Helping Earth's Sustainable Management with a Plant

Evidence from pollen analysis of soil sediments indicates that the production of hemp was widespread throughout the UK 800-1800AD. Its greatest peak of usage was up until 100AD, after which other crops were beginning to be developed. In the 16th Century it was widely reintroduced - Henry VIII encouraged farmers to plant the crop widely to provide supplies for the British Navy. Competitive battle ship construction relied on steady supplies of hemp. The Navy would have used it in the production of ensigns, pendants, flags, pennants, sails, rigging and as a sealant on the timber of ships. It is most likely that the paper used for maps, logs and Bibles on-board was also made from hemp. There is even evidence suggesting that the war with America (and Britain) against Napoleon in 1812 was fought over securing control over supplies of Russian hemp! (Crossby, 1965).

The earliest known woven fabric was apparently made from hemp! The Columbia History of the World (1986) suggests that the weaving of hemp fibre began over 10,000 years ago - this was at the same time as pottery making and before metal working began.

Most of the Bibles in history have been made from hemp. Until the late 1880s, it remained the planet's largest agricultural crop and resource for industry, including the widespread use of hemp oil for oil lamps.

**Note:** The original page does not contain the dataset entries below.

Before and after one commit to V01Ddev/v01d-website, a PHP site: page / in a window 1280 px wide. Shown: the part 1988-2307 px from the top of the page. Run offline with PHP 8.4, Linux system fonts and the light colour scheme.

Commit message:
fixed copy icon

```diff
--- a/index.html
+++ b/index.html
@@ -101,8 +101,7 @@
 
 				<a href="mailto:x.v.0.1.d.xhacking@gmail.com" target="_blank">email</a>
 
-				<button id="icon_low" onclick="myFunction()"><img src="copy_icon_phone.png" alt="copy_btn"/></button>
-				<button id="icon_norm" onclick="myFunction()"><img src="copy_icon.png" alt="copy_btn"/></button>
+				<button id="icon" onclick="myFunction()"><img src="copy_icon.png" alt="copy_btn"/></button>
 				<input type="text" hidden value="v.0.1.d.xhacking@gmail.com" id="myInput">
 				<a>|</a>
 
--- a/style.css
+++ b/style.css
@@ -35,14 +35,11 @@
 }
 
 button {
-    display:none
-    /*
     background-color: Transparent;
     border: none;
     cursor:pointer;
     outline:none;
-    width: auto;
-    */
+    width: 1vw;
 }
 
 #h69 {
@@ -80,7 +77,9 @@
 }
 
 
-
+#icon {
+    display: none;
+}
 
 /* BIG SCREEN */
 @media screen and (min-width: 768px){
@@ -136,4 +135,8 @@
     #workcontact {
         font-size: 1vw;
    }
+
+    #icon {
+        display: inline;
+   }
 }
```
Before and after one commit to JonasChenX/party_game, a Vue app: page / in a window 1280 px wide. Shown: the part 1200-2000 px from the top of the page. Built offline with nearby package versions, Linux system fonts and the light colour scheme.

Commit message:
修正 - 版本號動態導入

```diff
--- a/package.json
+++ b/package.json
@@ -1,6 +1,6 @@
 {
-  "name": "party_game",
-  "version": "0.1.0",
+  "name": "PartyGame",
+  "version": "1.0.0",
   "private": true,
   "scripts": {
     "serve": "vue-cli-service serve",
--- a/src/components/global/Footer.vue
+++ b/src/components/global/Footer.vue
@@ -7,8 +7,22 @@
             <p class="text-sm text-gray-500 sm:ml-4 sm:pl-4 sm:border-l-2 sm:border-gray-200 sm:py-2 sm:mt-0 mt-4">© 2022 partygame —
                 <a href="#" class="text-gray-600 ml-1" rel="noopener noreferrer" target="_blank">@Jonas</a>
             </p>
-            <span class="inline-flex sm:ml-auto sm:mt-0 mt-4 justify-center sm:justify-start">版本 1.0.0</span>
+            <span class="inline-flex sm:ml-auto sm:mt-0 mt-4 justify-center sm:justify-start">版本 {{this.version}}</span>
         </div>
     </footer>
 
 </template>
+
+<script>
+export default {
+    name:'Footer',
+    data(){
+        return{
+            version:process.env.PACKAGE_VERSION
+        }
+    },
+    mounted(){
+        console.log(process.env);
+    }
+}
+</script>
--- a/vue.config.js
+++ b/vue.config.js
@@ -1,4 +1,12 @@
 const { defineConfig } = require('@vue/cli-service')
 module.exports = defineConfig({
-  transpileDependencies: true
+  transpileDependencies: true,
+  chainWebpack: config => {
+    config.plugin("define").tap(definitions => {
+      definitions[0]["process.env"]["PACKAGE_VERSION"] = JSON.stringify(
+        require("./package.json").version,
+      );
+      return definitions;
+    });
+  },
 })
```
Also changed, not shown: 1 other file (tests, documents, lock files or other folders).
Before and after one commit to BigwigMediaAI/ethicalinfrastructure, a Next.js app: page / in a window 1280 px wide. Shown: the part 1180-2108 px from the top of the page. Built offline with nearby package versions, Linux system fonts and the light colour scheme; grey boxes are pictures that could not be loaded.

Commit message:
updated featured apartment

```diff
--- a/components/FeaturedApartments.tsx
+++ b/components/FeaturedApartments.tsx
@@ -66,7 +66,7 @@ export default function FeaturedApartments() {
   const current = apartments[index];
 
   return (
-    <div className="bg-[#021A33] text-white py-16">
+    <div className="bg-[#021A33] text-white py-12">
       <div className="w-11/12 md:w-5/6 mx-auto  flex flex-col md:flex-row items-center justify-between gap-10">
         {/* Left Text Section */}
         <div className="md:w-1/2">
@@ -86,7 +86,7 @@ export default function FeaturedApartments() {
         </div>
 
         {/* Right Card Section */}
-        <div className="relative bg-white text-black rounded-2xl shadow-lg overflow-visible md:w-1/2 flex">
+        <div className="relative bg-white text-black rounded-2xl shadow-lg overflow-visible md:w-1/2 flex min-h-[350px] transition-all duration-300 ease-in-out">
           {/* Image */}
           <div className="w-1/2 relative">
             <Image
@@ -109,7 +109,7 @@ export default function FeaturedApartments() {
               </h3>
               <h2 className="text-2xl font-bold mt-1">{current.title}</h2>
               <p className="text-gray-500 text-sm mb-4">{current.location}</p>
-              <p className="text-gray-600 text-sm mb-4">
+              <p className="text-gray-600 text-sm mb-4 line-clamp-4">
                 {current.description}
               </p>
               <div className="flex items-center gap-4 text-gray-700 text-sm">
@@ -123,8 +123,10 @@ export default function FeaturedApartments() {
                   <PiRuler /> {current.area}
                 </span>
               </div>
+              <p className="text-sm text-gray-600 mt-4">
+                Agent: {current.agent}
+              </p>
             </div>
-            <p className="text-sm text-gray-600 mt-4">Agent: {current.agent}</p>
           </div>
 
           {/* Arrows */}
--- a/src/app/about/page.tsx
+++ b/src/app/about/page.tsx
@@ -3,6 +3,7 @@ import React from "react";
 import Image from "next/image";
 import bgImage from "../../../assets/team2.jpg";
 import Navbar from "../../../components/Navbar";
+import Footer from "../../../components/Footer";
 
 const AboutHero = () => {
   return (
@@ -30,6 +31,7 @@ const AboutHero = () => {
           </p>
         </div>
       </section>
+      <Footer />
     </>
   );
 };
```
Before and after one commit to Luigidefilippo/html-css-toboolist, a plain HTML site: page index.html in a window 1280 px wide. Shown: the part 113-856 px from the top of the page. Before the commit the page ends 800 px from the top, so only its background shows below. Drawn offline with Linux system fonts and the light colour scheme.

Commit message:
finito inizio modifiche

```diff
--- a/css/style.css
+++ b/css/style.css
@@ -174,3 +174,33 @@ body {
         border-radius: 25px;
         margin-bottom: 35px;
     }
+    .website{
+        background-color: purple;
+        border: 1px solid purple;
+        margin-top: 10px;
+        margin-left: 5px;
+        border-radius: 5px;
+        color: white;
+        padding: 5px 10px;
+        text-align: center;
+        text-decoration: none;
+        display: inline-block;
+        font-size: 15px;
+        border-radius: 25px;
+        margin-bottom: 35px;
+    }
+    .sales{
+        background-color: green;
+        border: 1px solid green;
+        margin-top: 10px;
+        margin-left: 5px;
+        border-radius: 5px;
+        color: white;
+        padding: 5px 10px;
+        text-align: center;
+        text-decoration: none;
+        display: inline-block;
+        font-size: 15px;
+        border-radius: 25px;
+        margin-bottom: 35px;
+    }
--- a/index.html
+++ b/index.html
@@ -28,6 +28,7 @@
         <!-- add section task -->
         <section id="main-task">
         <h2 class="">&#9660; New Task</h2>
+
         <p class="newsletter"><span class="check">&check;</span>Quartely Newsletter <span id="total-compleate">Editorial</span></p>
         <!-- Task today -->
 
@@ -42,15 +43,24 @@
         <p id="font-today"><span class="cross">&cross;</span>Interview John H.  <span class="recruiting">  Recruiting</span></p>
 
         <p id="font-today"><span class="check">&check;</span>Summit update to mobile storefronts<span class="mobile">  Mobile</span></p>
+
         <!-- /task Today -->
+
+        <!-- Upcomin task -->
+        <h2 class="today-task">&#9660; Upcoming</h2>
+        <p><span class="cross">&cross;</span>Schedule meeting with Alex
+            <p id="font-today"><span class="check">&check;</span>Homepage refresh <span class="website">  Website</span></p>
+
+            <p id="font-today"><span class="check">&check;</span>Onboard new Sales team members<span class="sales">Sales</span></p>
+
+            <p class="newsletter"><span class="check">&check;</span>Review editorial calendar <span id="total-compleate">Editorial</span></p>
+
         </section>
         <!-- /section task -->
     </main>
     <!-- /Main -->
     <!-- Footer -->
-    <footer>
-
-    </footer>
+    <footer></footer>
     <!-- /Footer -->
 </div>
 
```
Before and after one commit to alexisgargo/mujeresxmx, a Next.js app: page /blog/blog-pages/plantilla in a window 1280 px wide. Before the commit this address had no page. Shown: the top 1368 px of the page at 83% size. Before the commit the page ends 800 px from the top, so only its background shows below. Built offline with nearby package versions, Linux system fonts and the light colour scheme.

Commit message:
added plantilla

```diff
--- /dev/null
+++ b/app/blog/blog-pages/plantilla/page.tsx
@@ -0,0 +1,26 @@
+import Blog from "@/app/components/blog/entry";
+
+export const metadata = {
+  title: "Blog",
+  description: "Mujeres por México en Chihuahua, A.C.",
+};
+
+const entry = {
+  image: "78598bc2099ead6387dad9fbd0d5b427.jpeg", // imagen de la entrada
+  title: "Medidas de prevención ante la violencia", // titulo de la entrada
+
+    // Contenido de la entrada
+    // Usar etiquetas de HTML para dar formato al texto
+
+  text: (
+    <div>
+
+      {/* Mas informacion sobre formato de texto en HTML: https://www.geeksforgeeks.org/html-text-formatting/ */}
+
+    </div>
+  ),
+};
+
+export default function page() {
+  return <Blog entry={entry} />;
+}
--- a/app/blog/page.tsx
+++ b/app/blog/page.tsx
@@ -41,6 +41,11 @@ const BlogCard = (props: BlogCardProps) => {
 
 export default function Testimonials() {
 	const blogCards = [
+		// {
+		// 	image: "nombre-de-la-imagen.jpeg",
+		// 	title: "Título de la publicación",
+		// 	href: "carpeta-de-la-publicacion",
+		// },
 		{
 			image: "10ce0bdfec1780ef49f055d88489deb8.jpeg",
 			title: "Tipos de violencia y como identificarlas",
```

In short, the crop has been grown internationally and extensively for centuries. Even in its psychoactive form, there have been no records of harm to man. On the contrary, it has provided healthy livelihoods and a myriad of products. Communities have relied on it for survival and even to gain power (to enlarge battle fleets). It is still extensively grown in China, Italy and Eastern European countries, although was phased out in North America and Western Europe by the mid-1900s to make way for more profitable synthetic alternatives - the very products with which much of the blame can be laid upon as regards the environmental degradation we are now facing - notably pollution and global climate change.

It is perhaps apt to now quote the infamous hemp supporter and author of The Emperor Wears no Clothes (1984):

'OUR CHALLENGE TO THE WORLD : TRY TO PROVE US WRONG... If all fossil fuels and their derivatives, as well as the deforestation of trees for paper and agriculture are banned from use in order to save the planet and reverse the greenhouse effect:
Then there is only one known renewable natural resource able to provide the overall majority of our paper, textiles and food, meet all the world's transportation, home and energy industrial needs, reduce pollution, rebuild the soil and clean the atmosphere - all at the same time - our old stand-by that did it all before : Cannabis Hemp ... Marijuana!' (Jack Herer, 1993)